It was a pretty special moment last week when Shyrel from Auckland Council came into school to elicit some feedback from a group of students about a proposed local playground. When the plans and images were shown up on the screen there was a moment of stunned silence followed by exclamations of ‘Wow, we thought of that!’
And in fact they had. A few months earlier Shyrel had come into school armed with marker pens, large sheets of paper and lots of plasticine. The students, year 5-8, were given a blank canvas and an opportunity to share their thinking. What would they like to see in a local playground, to be built a couple of blocks away from school?
Over the next hour or so, strips of plasticine were transformed into towers, slides, scooter tracks, swings, flying foxes, trees and all manner of weird and wonderful playground possibilities. For the students, they were sharing their thinking, being creative and having a great time. But for me, I was learning something about the consultative process, because it was the conversation and dialogue that was the rich element in an afternoon of model making. And this is where the true student voice comes out. What struck me most was the language of possibilities, the “I wonder…’, ‘What about…’, ‘What might…’, ‘What if…’, that was most prevalent in the room.
Interestingly though while there was still a strong emphasis on equipment, the students also considered more environmental play- the stepping stones across the planted areas, trees to provide shade, the need for a ‘kick around’ space on the grass, seating for adults to talk and watch, the desire to have a water channel of some kind. I hadn’t expected this. I thought talk would focus more around the gross motor skills type of equipment.
The Third Teacher (2010) echoes this notion. The fact that when adults design playgrounds they tend to be most informed by their own play experiences and that of the playgrounds they used to play on, rather than the desire of children to hide under bushes, dam streams and to engage with nature; “This is why outdoor areas designed by adults often fail to delight their intended audience. Children want areas filled with nature, from plants, trees, flowers and water, to animals and insects” (p. 96).
Shyrel has done a great job of taking students' ideas and working with planners to interpret and build on them. Seeing the faces on this group of students as they looked at the projected plans for the new playground, and them understanding that not only had they been sincerely listened to but that they had truly been part of a bigger design process was an important learning.
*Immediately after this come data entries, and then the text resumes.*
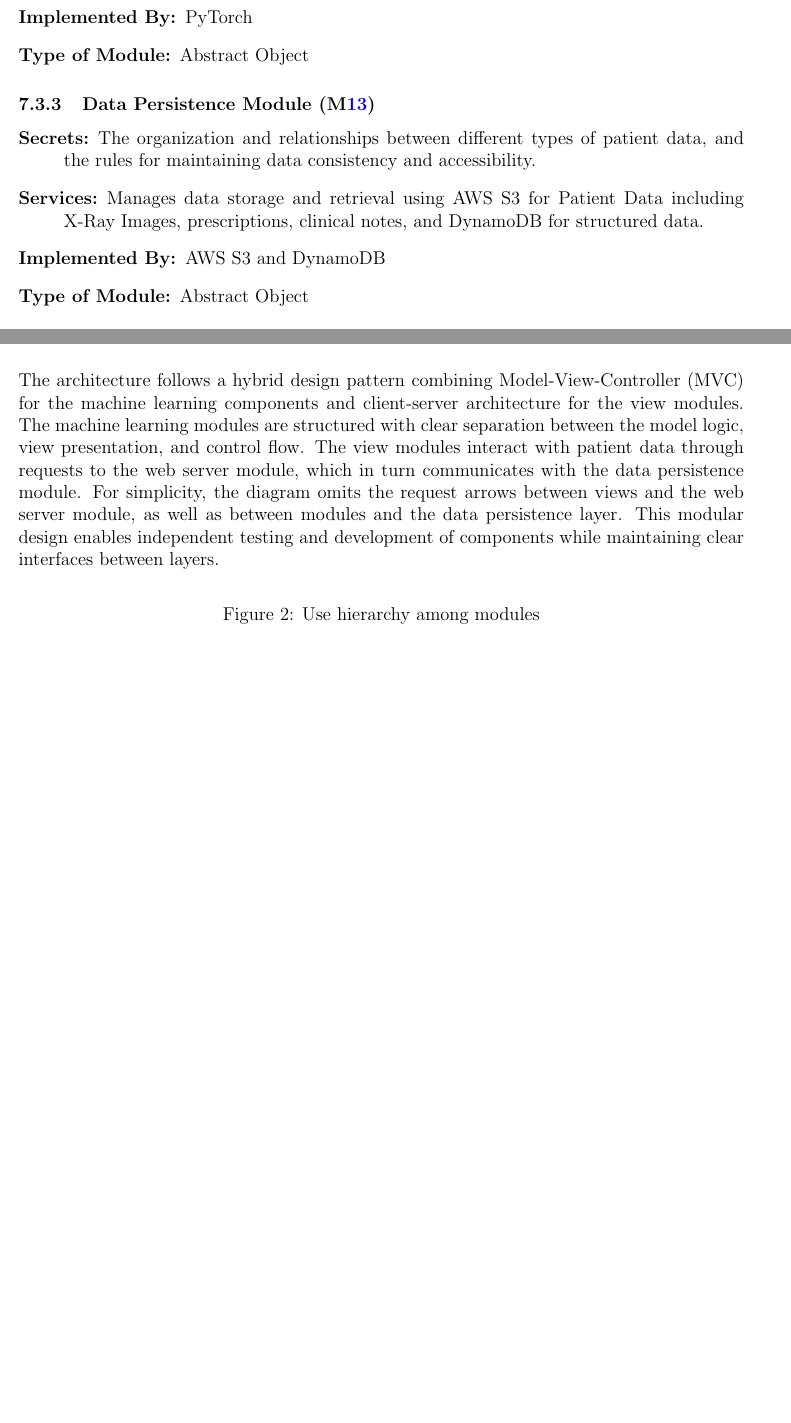
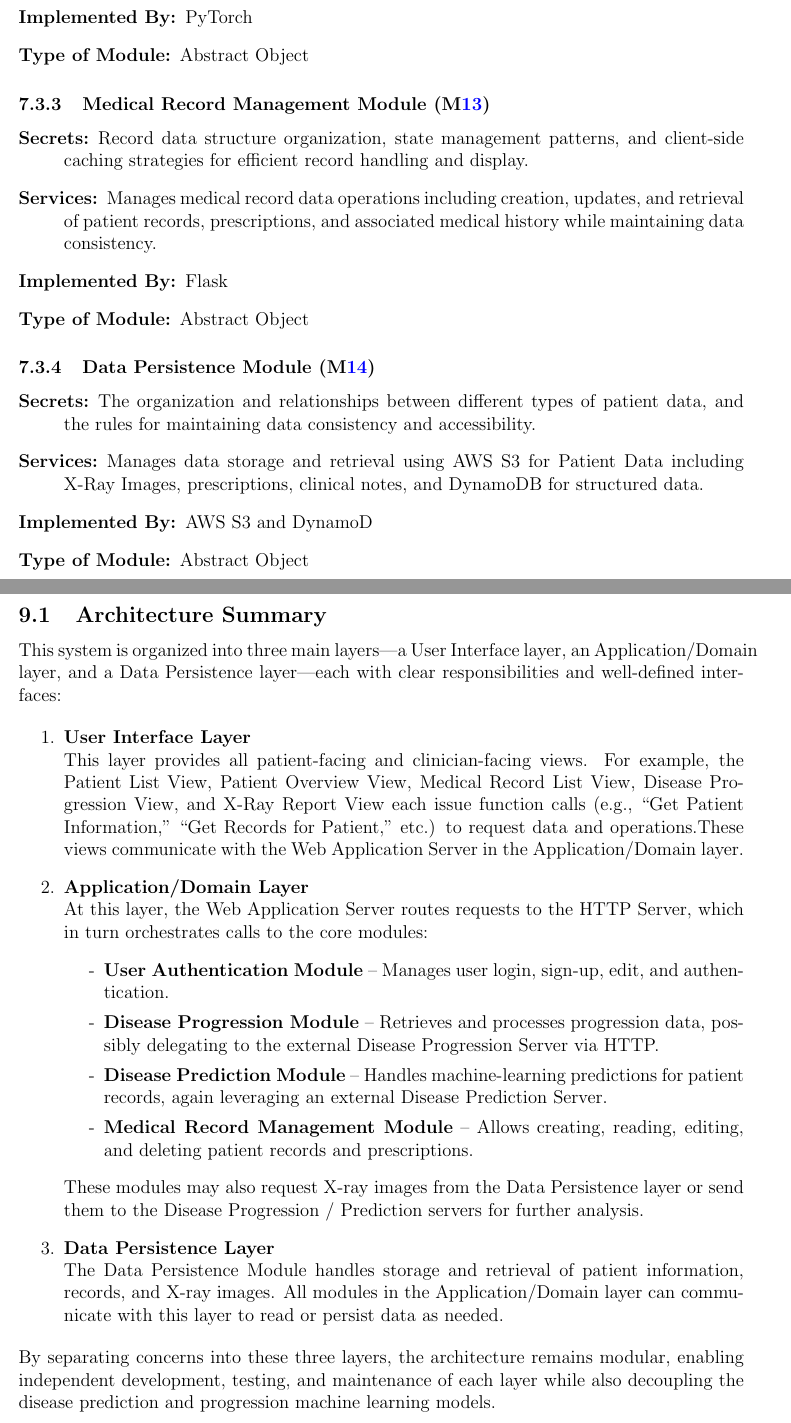
Before and after one commit to RezaJodeiri/CXR-Capstone, a LaTeX document (docs/Design/SoftArchitecture/MG.tex): two parts of pages 17 and 20 of 24 before the commit and two parts of pages 17 and 21 of 25 after it, joined at a grey line, cut so that both start at the same text, the shorter picture padded with empty space. The pictures show the PDF file docs/Design/SoftArchitecture/MG.pdf that the author committed with the source.

Commit message:
doc: Refined documents

```diff
--- a/docs/Design/SoftArchitecture/MG.tex
+++ b/docs/Design/SoftArchitecture/MG.tex
@@ -244,6 +247,7 @@ actually be implemented.
 
 \multirow{3}{0.3\textwidth}{Software Decision Module} & Disease Progression Model \\
 & Disease Prediction Model\\
+& Medical Record Management\\
 & Data Persistent \\
 \bottomrule
 
@@ -525,11 +530,19 @@ to be implemented.
 \item[Type of Module:] Abstract Object
 \end{description}
 
+\subsubsection{Medical Record Management Module (\mref{mRecord})}
+\begin{description}
+\item[Secrets:] Record data structure organization, state management patterns, and client-side caching strategies for efficient record handling and display.
+\item[Services:] Manages medical record data operations including creation, updates, and retrieval of patient records, prescriptions, and associated medical history while maintaining data consistency.
+\item[Implemented By:] Flask
+\item[Type of Module:] Abstract Object
+\end{description}
+
 \subsubsection{Data Persistence Module (\mref{mDataStore})}
 \begin{description}
 \item[Secrets:] The organization and relationships between different types of patient data, and the rules for maintaining data consistency and accessibility.
 \item[Services:] Manages data storage and retrieval using AWS S3 for Patient Data including X-Ray Images, prescriptions, clinical notes, and DynamoDB for structured data.
-\item[Implemented By:] AWS S3 and DynamoDB
+\item[Implemented By:] AWS S3 and DynamoD
 \item[Type of Module:] Abstract Object
 \end{description}
 
@@ -625,2 +648,3 @@ HS2: Clear disclaimers about AI limitations & \mref{mReportView} \\
 \begin{figure}[H]
 \centering
+\includegraphics[width=1.45\textwidth]{../../assets/ContextDesignFlow.png}
@@ -628,16 +651,35 @@ HS2: Clear disclaimers about AI limitations & \mref{mReportView} \\
 \caption{Use Hierarchy Diagram showing module interactions}
 \label{FigUH}
 \end{figure}
+\end{landscape}
+\subsection{Architecture Summary}
+\noindent This system is organized into three main layers---a User Interface layer, an Application/Domain layer, and a Data Persistence layer---each with clear responsibilities and well-defined interfaces:
 
-\noindent The architecture follows a hybrid design pattern combining Model-View-Controller (MVC) for the machine learning components and client-server architecture for the view modules. The machine learning modules are structured with clear separation between the model logic, view presentation, and control flow. The view modules interact with patient data through requests to the web server module, which in turn communicates with the data persistence module. For simplicity, the diagram omits the request arrows between views and the web server module, as well as between modules and the data persistence layer. This modular design enables independent testing and development of components while maintaining clear interfaces between layers.
+\begin{enumerate}
+    \item \textbf{User Interface Layer} \\
+    This layer provides all patient-facing and clinician-facing views. For example, the Patient List View, Patient Overview View, Medical Record List View, Disease Progression View, and X-Ray Report View each issue function calls (e.g., ``Get Patient Information,'' ``Get Records for Patient,'' etc.) to request data and operations.These views communicate with the Web Application Server in the Application/Domain layer.
 
+    \item \textbf{Application/Domain Layer} \\
+    At this layer, the Web Application Server routes requests to the HTTP Server, which in turn orchestrates calls to the core modules:
+    \begin{itemize}
+        \item[-] \textbf{User Authentication Module} -- Manages user login, sign-up, edit, and authentication.
+        \item[-] \textbf{Disease Progression Module} -- Retrieves and processes progression data, possibly delegating to the external Disease Progression Server via HTTP.
+        \item[-] \textbf{Disease Prediction Module} -- Handles machine-learning predictions for patient records, again leveraging an external Disease Prediction Server.
+        \item[-] \textbf{Medical Record Management Module} -- Allows creating, reading, editing, and deleting patient records and prescriptions.
+    \end{itemize}
+    These modules may also request X-ray images from the Data Persistence layer or send them to the Disease Progression / Prediction servers for further analysis.
 
-\begin{figure}[H]
-\centering
-%\includegraphics[width=0.7\textwidth]{UsesHierarchy.png}
-\caption{Use hierarchy among modules}
-\label{FigUH}
-\end{figure}
+    \item \textbf{Data Persistence Layer} \\
+    The Data Persistence Module handles storage and retrieval of patient information, records, and X-ray images. All modules in the Application/Domain layer can communicate with this layer to read or persist data as needed.
+\end{enumerate}
+
+\noindent By separating concerns into these three layers, the architecture remains modular, enabling independent development, testing, and maintenance of each layer while also decoupling the disease prediction and progression machine learning models.
+% \begin{figure}[H]
+% \centering
+% %\includegraphics[width=0.7\textwidth]{UsesHierarchy.png}
+% % \caption{Use hierarchy among modules}
+% % \label{FigUH}
+% % \end{figure}
 
 %\section*{References}
 
```
Also changed, not shown: docs/Design/SoftDetailedDes/MIS.tex (+2 -1 lines), docs/Design/SoftArchitecture/MG.pdf, docs/Design/SoftDetailedDes/MIS.pdf, docs/assets/ContextDesignFlow.png, docs/Design/SoftArchitecture/MG.tex (66 more changed lines).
How great to get students to look at some plans and say, ‘Wow, we thought of that!’
OWS/P Architects, VS Furniture, & Bruce Mau Design. (2010). The Third Teacher. New York: Abrams.